## TRY IT
Should the word "images" occur in a line of the records, copy that line.

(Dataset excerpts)

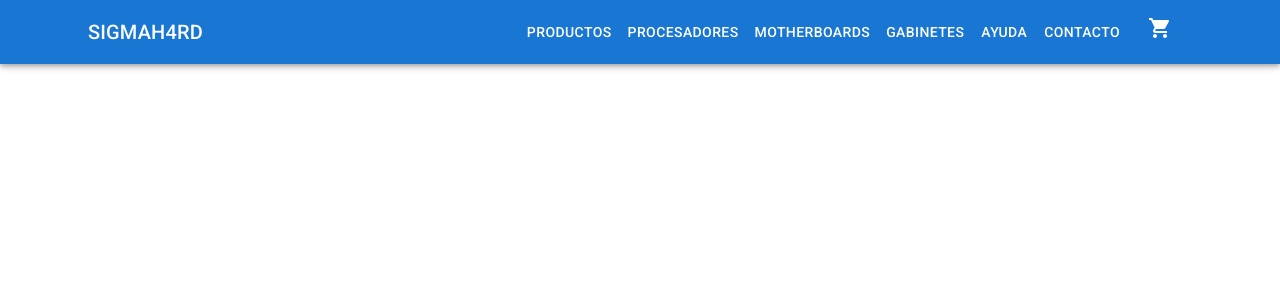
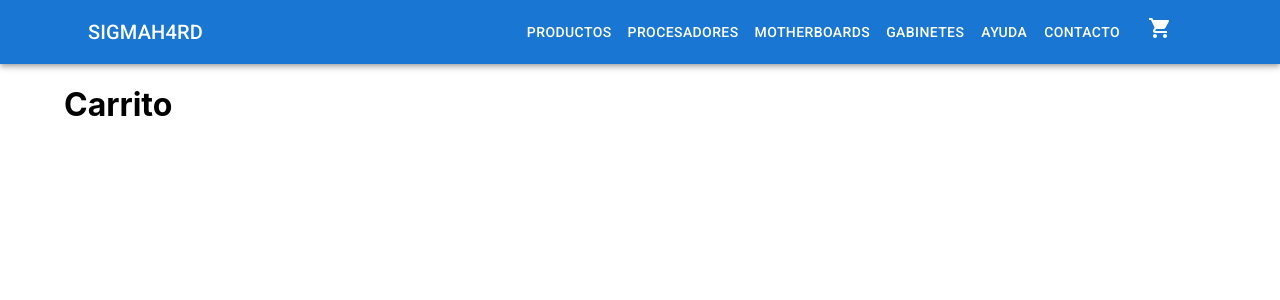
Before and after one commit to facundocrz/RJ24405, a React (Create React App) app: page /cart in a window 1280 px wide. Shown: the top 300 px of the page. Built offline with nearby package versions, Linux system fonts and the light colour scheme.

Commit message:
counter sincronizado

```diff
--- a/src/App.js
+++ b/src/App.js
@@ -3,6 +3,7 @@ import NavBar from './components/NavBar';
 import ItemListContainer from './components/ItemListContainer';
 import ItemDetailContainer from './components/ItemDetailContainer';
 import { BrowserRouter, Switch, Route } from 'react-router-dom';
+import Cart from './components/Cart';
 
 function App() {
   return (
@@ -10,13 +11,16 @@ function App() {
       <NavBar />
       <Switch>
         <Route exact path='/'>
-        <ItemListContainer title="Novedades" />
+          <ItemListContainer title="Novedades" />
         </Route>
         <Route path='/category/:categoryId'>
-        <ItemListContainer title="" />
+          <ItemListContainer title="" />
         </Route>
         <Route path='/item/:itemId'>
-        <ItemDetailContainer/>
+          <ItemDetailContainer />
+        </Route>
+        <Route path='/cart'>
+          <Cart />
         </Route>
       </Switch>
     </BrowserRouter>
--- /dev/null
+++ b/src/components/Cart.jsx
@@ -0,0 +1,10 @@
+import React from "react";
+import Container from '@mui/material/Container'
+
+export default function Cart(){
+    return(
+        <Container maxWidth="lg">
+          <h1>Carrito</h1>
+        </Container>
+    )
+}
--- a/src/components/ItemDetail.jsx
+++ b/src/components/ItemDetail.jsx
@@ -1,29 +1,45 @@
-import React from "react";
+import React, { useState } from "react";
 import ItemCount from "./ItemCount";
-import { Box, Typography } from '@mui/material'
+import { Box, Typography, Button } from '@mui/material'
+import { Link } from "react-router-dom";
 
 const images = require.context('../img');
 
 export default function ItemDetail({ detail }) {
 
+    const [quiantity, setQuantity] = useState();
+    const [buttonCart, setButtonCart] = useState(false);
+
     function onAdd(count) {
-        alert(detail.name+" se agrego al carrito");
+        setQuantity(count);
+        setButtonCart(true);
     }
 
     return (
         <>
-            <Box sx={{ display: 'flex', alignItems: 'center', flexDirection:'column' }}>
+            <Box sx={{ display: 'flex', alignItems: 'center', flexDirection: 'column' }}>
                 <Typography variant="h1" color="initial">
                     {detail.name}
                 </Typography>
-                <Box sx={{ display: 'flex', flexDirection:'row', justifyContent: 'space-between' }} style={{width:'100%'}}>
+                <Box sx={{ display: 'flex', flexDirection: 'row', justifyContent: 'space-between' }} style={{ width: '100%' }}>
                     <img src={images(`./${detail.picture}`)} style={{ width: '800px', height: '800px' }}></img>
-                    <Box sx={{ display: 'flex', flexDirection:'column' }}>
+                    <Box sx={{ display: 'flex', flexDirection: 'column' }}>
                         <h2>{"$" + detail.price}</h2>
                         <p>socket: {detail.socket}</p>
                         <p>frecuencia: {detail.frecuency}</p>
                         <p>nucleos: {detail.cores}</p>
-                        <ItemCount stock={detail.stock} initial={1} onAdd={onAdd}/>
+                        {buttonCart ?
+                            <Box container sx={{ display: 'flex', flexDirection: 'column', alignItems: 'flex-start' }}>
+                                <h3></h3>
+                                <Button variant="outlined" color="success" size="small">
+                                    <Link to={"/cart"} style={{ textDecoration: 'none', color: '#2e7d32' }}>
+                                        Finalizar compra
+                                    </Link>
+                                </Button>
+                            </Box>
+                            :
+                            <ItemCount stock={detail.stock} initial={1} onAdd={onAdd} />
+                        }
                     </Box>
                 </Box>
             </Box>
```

## FINAL ANSWER
 const images = require.context('../img');
                     <img src={images(`./${detail.picture}`)} style={{ width: '800px', height: '800px' }}></img>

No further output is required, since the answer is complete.